▶ [Task description]: Count the lines containing "Excited" in the entries underneath, and state that count without anything else.

----- Material for this exercise -----

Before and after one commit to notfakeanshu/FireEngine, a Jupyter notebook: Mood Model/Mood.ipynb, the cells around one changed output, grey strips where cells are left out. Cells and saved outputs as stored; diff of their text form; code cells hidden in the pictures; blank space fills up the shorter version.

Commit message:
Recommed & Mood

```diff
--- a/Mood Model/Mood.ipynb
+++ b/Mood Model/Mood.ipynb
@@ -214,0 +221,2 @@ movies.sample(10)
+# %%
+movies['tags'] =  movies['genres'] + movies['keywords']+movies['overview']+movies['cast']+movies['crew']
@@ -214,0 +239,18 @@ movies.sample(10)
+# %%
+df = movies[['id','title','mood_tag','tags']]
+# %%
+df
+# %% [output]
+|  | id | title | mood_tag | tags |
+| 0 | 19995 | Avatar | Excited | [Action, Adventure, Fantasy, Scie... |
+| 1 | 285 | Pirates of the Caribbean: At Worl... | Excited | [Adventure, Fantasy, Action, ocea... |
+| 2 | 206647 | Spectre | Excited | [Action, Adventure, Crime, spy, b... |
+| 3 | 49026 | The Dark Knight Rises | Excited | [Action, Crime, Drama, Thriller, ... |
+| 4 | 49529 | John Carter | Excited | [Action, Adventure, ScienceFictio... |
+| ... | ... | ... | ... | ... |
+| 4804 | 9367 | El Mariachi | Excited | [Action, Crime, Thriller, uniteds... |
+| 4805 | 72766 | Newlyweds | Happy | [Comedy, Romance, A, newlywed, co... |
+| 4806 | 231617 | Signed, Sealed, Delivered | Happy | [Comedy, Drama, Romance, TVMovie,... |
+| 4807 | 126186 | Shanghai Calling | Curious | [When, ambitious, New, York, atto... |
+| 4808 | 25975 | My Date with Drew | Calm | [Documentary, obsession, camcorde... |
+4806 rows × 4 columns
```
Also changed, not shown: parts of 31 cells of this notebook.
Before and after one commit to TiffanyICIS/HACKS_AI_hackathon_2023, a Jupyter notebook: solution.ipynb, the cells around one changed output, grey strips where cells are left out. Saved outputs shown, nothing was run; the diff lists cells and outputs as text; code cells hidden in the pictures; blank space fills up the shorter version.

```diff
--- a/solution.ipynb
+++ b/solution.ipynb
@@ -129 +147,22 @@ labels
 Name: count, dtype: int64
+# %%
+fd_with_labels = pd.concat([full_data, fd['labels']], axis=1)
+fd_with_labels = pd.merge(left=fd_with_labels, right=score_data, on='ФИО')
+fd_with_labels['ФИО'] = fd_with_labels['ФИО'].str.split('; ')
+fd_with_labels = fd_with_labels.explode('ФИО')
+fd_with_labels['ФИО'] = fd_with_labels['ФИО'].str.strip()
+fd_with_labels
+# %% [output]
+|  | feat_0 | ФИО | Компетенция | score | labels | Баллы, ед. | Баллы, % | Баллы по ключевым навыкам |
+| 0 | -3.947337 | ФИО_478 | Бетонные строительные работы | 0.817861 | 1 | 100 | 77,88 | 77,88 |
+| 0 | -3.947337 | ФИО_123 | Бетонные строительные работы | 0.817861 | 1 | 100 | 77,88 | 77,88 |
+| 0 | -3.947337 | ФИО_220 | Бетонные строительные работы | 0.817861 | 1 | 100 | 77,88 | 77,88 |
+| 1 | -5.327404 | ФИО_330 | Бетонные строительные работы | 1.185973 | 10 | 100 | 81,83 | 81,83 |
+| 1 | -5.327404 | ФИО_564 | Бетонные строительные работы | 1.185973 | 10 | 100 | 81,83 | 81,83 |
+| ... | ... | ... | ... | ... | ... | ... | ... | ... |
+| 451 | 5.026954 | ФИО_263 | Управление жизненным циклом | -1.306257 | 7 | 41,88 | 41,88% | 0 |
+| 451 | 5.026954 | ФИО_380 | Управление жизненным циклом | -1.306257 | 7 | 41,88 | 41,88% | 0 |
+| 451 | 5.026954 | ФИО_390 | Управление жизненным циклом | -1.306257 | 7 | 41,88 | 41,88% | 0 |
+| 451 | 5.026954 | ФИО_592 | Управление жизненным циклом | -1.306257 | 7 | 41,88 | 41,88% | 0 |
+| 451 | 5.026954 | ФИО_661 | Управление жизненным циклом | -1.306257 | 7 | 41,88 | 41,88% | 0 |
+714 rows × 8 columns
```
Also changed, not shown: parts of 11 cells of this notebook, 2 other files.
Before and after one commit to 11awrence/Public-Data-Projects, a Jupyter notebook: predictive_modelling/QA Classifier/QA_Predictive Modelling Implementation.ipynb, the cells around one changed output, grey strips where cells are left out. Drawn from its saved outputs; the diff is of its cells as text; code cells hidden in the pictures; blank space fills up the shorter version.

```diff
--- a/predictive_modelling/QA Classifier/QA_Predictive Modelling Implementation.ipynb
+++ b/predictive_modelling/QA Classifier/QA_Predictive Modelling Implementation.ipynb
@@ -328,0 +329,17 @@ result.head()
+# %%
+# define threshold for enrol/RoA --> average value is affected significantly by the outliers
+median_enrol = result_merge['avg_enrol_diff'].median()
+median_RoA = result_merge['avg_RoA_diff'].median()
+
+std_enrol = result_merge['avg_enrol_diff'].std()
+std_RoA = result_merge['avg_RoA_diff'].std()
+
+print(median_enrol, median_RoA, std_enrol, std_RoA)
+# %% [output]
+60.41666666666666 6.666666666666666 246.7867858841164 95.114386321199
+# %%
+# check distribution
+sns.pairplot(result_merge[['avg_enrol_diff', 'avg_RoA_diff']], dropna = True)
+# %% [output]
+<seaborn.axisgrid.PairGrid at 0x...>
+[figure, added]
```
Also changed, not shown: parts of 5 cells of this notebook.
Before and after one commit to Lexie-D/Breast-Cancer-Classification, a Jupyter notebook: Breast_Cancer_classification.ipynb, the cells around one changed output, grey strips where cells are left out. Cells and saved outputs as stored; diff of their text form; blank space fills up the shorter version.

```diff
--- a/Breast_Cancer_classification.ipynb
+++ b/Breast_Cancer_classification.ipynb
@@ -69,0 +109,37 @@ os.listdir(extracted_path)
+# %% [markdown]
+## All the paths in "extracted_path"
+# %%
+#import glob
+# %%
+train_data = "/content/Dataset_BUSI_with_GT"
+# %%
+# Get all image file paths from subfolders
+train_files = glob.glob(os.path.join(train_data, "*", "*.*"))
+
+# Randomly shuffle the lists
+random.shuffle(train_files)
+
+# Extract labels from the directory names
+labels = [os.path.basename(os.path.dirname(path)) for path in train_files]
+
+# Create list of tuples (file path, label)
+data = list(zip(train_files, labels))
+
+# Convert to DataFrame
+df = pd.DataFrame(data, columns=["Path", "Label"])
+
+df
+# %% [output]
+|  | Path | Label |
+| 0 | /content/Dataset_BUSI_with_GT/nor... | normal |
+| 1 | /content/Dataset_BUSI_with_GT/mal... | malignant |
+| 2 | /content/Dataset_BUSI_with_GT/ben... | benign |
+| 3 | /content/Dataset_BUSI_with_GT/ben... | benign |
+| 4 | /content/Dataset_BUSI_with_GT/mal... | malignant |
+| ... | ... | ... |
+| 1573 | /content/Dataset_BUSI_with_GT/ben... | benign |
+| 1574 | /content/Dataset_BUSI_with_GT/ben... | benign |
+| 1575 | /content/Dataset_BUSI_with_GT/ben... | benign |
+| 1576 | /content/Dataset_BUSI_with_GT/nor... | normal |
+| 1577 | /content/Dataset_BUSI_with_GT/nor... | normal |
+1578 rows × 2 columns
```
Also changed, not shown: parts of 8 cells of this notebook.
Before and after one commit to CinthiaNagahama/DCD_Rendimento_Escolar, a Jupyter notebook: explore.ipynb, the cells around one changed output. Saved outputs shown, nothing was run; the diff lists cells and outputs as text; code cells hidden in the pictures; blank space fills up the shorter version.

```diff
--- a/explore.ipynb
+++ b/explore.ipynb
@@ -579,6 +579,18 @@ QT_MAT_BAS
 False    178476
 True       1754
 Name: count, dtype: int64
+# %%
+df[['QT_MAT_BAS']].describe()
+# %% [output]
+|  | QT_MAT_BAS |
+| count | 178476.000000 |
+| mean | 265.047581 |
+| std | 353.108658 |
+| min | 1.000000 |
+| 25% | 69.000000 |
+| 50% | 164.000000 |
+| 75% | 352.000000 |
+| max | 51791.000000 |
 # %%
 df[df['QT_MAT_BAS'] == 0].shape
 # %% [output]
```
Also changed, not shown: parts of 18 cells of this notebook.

-----

▶ [Result of this task]: 6